[Records from a collection]
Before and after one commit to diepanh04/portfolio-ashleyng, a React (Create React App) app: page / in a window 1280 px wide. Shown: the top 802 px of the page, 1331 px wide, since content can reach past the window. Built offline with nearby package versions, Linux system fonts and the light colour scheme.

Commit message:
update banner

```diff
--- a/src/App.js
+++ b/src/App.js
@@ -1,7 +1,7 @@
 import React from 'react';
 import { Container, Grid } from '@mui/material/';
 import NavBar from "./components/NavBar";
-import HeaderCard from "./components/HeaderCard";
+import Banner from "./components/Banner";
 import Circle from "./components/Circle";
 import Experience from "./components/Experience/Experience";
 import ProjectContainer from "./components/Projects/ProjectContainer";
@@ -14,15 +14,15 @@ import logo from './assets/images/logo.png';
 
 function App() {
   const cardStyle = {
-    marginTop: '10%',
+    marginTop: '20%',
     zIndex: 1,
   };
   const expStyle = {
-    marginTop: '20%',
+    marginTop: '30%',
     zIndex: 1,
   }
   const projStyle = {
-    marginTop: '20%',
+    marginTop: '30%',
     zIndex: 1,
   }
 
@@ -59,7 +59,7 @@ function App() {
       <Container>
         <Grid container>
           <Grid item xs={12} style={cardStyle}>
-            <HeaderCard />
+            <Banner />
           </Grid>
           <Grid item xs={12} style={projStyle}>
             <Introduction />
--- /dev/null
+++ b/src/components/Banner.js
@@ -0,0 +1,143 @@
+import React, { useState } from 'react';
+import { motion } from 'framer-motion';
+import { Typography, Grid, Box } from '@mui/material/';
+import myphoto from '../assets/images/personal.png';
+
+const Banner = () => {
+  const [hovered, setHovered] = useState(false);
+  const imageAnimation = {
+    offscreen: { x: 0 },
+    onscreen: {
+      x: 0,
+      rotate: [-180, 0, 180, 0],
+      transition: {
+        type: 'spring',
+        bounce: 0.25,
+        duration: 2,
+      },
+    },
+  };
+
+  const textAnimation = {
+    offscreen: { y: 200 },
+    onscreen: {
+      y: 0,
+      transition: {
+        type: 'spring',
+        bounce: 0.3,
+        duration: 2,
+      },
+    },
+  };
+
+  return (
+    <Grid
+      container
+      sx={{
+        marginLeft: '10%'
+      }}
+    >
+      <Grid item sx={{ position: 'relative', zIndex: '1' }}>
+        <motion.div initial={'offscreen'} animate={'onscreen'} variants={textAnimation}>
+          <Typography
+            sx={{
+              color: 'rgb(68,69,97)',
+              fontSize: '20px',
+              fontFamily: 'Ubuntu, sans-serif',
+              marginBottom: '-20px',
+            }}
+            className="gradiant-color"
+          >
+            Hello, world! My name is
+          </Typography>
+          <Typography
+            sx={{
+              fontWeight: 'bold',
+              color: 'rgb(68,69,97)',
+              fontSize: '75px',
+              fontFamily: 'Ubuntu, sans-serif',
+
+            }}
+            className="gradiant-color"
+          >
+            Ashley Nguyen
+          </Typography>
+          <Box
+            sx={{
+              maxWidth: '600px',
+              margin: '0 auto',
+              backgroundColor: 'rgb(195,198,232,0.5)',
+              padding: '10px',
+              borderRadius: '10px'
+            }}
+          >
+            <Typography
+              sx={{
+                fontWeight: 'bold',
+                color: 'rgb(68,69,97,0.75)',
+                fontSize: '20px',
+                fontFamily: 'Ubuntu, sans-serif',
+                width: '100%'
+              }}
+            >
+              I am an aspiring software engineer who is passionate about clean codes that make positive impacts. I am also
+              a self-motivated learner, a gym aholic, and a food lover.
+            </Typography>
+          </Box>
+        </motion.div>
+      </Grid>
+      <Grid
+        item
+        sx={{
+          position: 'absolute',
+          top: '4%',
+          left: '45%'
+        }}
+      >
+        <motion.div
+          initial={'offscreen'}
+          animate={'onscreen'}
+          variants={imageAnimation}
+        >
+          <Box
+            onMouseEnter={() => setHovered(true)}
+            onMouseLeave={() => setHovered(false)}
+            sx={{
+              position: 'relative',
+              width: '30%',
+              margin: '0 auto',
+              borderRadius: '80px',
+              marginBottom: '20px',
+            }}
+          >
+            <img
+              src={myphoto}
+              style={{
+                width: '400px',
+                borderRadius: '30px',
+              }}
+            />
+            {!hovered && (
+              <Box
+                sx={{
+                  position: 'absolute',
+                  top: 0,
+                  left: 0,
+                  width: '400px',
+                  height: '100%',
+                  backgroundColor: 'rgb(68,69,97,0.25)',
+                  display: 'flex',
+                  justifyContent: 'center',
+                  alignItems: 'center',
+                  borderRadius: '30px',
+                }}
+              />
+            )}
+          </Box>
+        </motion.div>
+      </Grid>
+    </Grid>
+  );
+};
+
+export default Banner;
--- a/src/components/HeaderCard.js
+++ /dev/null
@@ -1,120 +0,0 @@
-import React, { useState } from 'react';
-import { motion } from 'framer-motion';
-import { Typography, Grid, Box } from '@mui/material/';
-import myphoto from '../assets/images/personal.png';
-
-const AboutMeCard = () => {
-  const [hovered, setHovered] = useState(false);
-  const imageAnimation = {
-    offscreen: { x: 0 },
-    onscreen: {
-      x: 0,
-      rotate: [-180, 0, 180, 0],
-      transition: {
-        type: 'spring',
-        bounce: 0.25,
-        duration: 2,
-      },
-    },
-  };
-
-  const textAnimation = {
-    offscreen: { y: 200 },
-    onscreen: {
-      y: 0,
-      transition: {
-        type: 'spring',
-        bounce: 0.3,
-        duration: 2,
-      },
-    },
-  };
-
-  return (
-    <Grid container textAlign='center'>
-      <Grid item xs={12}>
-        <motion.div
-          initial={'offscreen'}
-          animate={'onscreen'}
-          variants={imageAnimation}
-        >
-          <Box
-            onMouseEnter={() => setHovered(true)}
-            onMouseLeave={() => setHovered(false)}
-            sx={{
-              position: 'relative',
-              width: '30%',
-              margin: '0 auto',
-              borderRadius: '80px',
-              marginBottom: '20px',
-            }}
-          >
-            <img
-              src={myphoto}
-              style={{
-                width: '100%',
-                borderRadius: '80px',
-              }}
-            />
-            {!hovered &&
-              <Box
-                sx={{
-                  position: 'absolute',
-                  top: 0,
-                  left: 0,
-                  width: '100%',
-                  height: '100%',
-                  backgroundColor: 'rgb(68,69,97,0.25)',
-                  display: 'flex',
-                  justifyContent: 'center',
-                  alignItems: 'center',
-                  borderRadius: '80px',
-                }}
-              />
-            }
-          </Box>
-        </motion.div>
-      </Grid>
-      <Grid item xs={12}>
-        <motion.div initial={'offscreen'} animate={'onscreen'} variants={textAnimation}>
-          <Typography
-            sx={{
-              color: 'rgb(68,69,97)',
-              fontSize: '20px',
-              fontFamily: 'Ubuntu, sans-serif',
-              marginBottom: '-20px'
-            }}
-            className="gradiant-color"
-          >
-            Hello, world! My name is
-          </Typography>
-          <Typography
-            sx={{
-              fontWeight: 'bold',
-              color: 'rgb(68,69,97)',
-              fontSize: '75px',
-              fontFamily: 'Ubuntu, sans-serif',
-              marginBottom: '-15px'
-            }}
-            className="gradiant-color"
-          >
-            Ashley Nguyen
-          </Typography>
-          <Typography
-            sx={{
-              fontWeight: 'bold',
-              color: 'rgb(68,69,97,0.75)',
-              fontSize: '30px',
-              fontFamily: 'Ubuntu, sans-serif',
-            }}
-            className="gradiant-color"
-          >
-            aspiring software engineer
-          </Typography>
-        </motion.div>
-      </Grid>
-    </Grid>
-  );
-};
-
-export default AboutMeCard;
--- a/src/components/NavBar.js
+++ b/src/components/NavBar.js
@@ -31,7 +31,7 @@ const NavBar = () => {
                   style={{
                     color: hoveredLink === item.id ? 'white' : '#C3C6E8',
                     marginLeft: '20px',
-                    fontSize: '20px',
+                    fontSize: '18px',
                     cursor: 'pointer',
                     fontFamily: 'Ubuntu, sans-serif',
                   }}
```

==

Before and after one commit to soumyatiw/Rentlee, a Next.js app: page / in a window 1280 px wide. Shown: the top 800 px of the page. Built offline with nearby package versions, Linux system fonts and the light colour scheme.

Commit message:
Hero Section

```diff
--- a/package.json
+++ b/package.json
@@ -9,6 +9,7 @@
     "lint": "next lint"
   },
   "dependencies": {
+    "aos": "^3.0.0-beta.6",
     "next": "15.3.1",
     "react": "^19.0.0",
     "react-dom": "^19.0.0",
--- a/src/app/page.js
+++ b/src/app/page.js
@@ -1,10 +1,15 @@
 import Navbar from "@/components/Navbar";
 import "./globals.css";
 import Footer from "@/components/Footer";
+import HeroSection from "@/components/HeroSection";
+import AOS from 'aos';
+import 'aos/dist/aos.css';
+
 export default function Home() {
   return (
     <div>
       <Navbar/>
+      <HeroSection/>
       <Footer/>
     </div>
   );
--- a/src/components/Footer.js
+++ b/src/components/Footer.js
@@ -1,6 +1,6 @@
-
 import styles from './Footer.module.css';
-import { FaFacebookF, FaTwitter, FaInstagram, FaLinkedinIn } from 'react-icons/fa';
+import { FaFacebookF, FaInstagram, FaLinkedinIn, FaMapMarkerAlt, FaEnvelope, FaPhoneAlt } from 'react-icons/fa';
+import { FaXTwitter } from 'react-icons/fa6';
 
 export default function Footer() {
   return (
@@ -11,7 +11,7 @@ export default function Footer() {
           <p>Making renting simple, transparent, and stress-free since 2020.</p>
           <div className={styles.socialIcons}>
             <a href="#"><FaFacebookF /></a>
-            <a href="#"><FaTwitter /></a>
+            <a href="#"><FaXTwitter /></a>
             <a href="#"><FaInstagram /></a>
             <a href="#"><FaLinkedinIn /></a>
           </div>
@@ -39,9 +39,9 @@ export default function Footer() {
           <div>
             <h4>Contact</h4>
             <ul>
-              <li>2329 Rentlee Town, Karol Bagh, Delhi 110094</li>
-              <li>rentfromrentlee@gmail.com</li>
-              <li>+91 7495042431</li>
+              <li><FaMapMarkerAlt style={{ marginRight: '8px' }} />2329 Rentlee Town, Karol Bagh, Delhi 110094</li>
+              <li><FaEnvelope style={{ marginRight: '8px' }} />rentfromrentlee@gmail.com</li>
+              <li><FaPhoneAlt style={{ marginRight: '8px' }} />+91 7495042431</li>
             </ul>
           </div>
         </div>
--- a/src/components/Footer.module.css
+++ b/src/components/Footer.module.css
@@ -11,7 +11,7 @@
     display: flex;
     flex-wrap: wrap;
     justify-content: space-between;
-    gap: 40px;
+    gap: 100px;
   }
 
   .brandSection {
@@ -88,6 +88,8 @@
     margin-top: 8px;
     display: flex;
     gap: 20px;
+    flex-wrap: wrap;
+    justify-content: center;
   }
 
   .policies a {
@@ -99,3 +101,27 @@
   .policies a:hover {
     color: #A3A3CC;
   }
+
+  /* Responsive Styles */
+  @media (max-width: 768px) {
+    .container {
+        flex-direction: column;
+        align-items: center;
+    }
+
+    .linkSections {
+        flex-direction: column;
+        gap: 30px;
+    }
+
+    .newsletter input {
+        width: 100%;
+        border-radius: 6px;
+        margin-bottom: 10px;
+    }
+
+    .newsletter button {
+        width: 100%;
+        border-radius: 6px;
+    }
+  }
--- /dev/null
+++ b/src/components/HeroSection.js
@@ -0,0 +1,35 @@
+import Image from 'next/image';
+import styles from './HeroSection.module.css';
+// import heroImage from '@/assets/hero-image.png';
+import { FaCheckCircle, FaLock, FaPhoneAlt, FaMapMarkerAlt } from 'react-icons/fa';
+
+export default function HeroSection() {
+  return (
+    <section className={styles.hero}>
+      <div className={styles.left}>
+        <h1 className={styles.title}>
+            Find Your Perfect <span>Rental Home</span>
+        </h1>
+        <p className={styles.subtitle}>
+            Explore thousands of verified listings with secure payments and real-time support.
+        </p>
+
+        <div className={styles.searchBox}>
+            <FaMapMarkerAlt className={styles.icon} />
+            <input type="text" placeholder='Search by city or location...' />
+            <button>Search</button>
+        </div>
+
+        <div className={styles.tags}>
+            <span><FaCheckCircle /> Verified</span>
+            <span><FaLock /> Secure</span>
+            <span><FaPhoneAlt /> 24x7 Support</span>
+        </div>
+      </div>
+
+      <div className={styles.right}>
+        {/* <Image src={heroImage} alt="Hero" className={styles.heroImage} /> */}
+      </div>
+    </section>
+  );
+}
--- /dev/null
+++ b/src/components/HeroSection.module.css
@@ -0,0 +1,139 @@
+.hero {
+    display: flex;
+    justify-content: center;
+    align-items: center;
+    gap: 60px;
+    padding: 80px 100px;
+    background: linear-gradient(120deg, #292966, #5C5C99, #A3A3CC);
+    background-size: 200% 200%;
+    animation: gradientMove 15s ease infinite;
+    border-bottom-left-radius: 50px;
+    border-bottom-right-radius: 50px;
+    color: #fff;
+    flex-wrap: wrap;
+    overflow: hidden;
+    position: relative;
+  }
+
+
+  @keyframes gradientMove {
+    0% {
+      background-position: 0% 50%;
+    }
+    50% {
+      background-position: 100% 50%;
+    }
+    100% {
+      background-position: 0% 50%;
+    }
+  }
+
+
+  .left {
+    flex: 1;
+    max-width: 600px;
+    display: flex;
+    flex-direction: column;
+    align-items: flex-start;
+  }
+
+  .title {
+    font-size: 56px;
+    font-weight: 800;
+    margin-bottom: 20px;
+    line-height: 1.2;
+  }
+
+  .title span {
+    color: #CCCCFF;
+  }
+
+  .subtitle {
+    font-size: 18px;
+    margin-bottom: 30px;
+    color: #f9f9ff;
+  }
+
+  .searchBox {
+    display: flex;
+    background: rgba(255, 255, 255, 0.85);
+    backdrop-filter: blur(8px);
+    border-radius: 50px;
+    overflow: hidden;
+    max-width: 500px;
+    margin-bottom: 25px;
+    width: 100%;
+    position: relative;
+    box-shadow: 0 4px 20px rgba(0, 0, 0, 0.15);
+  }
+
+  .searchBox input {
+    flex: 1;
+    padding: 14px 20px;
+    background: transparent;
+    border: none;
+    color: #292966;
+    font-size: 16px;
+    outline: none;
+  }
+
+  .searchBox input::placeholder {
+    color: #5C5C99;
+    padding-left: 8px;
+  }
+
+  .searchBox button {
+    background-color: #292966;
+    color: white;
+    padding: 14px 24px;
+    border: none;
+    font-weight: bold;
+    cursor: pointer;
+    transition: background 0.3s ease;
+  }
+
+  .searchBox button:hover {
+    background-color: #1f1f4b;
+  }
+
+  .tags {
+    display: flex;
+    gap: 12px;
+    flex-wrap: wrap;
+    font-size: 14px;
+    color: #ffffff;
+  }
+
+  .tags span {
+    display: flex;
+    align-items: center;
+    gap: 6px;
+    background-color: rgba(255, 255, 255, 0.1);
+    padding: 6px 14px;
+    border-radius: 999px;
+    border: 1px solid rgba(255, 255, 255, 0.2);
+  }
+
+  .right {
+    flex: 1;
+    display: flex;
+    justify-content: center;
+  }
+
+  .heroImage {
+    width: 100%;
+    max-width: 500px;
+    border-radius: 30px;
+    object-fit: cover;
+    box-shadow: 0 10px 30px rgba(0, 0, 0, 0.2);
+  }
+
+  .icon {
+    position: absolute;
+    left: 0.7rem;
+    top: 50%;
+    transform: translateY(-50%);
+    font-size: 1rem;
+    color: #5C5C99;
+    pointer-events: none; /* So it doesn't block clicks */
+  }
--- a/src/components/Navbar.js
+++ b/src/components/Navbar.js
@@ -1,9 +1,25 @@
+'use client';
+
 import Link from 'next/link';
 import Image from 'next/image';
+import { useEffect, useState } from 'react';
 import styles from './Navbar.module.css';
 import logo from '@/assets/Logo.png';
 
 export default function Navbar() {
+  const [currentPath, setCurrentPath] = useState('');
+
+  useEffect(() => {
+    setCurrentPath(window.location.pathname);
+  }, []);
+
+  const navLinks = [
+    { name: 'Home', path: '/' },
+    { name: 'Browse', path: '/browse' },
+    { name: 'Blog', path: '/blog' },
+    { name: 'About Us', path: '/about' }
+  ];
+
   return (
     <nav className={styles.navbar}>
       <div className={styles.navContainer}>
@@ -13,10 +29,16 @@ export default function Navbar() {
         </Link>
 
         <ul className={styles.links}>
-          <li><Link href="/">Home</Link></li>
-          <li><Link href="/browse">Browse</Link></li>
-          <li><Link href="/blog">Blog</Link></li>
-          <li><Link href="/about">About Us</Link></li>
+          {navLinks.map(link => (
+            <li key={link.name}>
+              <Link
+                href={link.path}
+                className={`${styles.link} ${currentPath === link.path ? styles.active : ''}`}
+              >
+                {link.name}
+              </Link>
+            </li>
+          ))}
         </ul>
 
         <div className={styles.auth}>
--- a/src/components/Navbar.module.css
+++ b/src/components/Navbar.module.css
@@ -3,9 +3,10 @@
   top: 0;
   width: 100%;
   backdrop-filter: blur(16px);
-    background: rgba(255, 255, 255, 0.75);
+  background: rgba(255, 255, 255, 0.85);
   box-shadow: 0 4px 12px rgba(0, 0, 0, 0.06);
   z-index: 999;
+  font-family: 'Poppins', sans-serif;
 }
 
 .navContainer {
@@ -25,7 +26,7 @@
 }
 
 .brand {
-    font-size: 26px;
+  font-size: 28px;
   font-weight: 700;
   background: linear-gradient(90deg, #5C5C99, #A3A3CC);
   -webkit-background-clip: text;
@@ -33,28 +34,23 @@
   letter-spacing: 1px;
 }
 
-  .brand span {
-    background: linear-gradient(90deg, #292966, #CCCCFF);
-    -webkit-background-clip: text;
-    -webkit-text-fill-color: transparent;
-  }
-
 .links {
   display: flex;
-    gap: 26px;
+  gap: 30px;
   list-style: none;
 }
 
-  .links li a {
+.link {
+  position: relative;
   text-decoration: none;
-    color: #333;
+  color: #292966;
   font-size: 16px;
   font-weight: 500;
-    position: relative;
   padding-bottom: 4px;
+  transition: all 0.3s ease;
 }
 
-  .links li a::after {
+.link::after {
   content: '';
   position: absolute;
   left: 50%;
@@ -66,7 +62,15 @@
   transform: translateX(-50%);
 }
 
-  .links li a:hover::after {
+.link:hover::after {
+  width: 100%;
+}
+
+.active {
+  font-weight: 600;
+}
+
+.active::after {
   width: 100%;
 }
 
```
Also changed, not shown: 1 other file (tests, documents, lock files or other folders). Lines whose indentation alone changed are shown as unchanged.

What is expected → Read the entries and select each line where the word "onscreen" is found.

Exercise result →
+    onscreen: {
+    onscreen: {
+        <motion.div initial={'offscreen'} animate={'onscreen'} variants={textAnimation}>
+          animate={'onscreen'}
-    onscreen: {
-    onscreen: {
-          animate={'onscreen'}
-        <motion.div initial={'offscreen'} animate={'onscreen'} variants={textAnimation}>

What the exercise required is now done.